Susie drove into Port-au-Prince with a translator, security, satellite phones, medical supplies and new four wheel drives hoping that their children were spared the devastation.

"Susie, Jeff, Bill, Jacques and two Haitian police (as security), crossed the border into Haiti and arrived at the Williamson project this afternoon," wrote Joe. "Unfortunately, things are not as we had hoped. Typically, we have approximately 85 employees working eight-hour shifts around-the-clock. There were only a handful of employees on site trying to take care of hundreds of children. They are trying to stabilize the situation in Williamson before nightfall.

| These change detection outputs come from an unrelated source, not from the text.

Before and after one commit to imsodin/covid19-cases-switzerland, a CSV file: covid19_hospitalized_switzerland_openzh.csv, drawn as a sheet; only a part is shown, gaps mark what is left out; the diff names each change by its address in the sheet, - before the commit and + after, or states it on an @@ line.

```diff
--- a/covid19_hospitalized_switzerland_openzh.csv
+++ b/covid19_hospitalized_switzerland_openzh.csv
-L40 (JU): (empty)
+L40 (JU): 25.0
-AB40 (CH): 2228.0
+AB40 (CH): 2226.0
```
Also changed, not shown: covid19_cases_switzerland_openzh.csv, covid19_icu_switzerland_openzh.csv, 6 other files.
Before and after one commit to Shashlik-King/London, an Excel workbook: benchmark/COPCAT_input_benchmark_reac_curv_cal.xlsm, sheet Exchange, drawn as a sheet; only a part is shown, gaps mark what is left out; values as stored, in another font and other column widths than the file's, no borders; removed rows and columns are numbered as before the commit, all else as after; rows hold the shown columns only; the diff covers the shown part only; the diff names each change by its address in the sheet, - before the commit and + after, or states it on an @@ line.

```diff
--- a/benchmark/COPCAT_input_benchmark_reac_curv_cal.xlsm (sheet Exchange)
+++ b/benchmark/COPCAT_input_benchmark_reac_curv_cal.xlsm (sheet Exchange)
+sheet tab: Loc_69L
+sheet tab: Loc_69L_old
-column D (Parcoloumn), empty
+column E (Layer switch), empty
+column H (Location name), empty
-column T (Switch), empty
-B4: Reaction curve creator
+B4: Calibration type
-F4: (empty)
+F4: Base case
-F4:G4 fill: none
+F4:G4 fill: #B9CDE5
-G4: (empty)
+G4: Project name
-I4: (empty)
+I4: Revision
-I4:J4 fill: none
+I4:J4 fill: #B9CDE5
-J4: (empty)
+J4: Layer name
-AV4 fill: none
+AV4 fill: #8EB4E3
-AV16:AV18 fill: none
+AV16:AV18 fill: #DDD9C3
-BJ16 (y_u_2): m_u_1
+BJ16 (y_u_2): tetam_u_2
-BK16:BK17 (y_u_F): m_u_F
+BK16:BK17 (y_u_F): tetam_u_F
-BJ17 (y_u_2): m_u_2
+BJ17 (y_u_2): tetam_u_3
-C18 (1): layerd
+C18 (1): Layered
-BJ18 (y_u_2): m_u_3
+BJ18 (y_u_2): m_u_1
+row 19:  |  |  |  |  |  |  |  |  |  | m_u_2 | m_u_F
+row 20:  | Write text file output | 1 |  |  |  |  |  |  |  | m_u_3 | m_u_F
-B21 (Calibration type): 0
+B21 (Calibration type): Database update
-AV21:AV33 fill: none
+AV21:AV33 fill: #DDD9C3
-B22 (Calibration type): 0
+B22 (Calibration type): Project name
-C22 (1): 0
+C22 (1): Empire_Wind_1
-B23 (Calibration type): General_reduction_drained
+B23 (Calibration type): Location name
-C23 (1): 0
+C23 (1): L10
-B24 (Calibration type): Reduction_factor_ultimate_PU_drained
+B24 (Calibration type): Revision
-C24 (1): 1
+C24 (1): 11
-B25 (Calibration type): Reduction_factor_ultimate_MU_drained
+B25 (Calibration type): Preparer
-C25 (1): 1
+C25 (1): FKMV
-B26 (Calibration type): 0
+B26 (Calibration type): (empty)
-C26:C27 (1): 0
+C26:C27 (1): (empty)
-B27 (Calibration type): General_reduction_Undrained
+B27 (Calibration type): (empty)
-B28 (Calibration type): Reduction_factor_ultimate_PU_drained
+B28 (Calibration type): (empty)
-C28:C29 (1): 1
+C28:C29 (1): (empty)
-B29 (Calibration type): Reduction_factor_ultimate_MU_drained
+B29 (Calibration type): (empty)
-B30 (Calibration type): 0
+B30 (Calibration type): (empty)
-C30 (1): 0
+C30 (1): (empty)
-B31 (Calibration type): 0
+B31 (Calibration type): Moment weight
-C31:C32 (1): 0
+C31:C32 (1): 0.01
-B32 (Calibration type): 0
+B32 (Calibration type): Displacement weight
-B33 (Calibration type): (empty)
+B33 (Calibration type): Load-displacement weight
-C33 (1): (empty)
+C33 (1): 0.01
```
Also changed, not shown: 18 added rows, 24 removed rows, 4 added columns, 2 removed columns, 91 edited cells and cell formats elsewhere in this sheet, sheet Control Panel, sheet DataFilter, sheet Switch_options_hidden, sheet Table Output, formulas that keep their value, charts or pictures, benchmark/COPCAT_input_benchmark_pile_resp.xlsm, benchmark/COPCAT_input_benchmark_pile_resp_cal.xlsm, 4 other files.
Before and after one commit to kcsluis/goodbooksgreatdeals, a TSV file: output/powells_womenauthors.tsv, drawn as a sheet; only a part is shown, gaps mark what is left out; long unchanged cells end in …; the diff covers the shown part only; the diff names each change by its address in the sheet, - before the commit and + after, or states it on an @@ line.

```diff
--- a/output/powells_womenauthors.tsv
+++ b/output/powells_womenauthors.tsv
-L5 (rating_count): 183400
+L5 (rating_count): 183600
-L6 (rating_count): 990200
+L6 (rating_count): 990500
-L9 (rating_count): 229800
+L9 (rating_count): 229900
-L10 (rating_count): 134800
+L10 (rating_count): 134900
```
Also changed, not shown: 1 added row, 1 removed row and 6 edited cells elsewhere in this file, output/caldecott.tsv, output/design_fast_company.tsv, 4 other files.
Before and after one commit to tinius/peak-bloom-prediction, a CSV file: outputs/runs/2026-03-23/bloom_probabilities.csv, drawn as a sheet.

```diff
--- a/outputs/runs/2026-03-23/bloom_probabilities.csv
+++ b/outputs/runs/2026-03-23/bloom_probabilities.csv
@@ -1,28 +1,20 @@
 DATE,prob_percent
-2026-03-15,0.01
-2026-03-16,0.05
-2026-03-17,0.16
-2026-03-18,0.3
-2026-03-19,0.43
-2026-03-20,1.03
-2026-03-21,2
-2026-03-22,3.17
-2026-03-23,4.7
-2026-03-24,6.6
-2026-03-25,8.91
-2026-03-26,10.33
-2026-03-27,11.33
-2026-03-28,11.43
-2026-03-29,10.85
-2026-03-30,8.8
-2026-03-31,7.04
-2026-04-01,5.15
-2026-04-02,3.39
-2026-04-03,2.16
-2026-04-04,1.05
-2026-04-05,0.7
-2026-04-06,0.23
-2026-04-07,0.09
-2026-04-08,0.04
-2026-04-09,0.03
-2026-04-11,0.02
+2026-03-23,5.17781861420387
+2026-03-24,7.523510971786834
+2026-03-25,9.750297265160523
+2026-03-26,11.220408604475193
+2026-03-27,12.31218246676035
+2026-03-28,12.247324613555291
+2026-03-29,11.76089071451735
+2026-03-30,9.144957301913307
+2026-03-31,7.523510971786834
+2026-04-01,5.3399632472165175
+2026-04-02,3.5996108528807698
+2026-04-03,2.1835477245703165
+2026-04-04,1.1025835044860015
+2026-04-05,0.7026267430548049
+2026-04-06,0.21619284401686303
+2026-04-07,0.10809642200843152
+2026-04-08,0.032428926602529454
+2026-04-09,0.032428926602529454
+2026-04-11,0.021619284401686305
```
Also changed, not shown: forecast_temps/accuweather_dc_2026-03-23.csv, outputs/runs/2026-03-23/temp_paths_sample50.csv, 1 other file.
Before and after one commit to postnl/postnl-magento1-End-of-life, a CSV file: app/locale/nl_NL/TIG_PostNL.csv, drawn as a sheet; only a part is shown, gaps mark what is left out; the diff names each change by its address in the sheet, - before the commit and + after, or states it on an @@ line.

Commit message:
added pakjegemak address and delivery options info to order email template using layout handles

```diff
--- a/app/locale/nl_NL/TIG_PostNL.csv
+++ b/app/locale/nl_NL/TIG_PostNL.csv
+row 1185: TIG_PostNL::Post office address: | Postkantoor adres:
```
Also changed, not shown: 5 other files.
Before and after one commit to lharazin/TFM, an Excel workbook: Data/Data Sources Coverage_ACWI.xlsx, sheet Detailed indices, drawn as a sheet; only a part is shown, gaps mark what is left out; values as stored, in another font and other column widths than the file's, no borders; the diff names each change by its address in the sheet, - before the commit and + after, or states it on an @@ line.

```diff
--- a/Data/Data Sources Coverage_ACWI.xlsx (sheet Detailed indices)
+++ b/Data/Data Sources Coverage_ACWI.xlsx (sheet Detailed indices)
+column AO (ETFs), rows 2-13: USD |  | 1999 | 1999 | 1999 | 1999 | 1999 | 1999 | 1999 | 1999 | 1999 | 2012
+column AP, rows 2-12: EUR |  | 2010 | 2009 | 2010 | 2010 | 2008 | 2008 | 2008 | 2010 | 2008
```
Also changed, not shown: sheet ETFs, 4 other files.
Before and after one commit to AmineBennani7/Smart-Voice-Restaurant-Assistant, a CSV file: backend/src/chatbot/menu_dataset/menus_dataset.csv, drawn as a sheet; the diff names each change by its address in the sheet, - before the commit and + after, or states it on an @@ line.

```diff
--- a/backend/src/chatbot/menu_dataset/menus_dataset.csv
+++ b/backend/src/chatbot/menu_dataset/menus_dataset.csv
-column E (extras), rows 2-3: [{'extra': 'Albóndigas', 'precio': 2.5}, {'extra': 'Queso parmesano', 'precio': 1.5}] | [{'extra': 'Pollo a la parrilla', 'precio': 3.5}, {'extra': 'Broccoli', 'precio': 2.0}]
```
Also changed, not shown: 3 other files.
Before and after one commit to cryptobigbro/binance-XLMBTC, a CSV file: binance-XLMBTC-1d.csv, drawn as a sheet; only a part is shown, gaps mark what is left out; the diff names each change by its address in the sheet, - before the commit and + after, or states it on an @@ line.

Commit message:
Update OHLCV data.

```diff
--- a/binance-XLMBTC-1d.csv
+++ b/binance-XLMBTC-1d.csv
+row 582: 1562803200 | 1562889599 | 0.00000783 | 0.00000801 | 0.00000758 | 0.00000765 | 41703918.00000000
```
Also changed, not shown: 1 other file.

"Many of the children have not had water or food in two days; the handicapped children have bed sores. There is no diesel fuel to run the generators, which power the water pumps, electric and internet communications. The well's hand pumps are largely ineffective. They are getting water and food for the children this evening, and then searching for a place to stay that might have internet or other communications.

"We now have reports that the children of the abandoned baby unit have been without food and water for two days. They are reportedly alive, but the morgue is piling up with hundreds of bodies, and the morgue is located right next to the abandoned baby unit.

"The office building and hospital in Port-au-Prince have been completely demolished. We have lost all of our paperwork and records, which are lying in the debris and blowing around the streets. The project has been completely looted.

"The team is traveling to Port-au-Prince tomorrow to go to the Cazeau orphanage. We have reports that Cazeau is not safe because the walls collapsed, there are men with machetes robbing anyone with anything of value, and the people in the neighborhood have stormed the building, overpowered the guard and have taken up occupancy in what is left of the buildings on that property. We intend to remove all the remaining children from Cazeau and take them to Williamson tomorrow.

"Madame Chenet, (a staff member) is very traumatized. She has been living in her car and because she has experienced the devastation, she is likely in shock. Dr. Rodriquez lost four family members, Dr. Algenor lost his brother. Our accountant lost his two brothers. Madame Chenet said it is total devastation around her.

"Above all, pray fervently for the U.S. team and the children, as well as the staff, our medical doctors and medical personnel."

They are in urgent need of cash donations, and I've seen firsthand the love and support of my readers for others. If you would like to help Mercy & Sharing, you can donate on line at www.haitichildren.org. Please do not send supplies. The money that has been donated so far has helped them to collect more than 100 tons of supplies that they are dispersing as quickly as they can to save the children and staff members in their care.

Martha's column is distributed exclusively by Cagle Cartoons Inc., newspaper syndicate. E-mail her at: Martha@marthasbigadventure.com.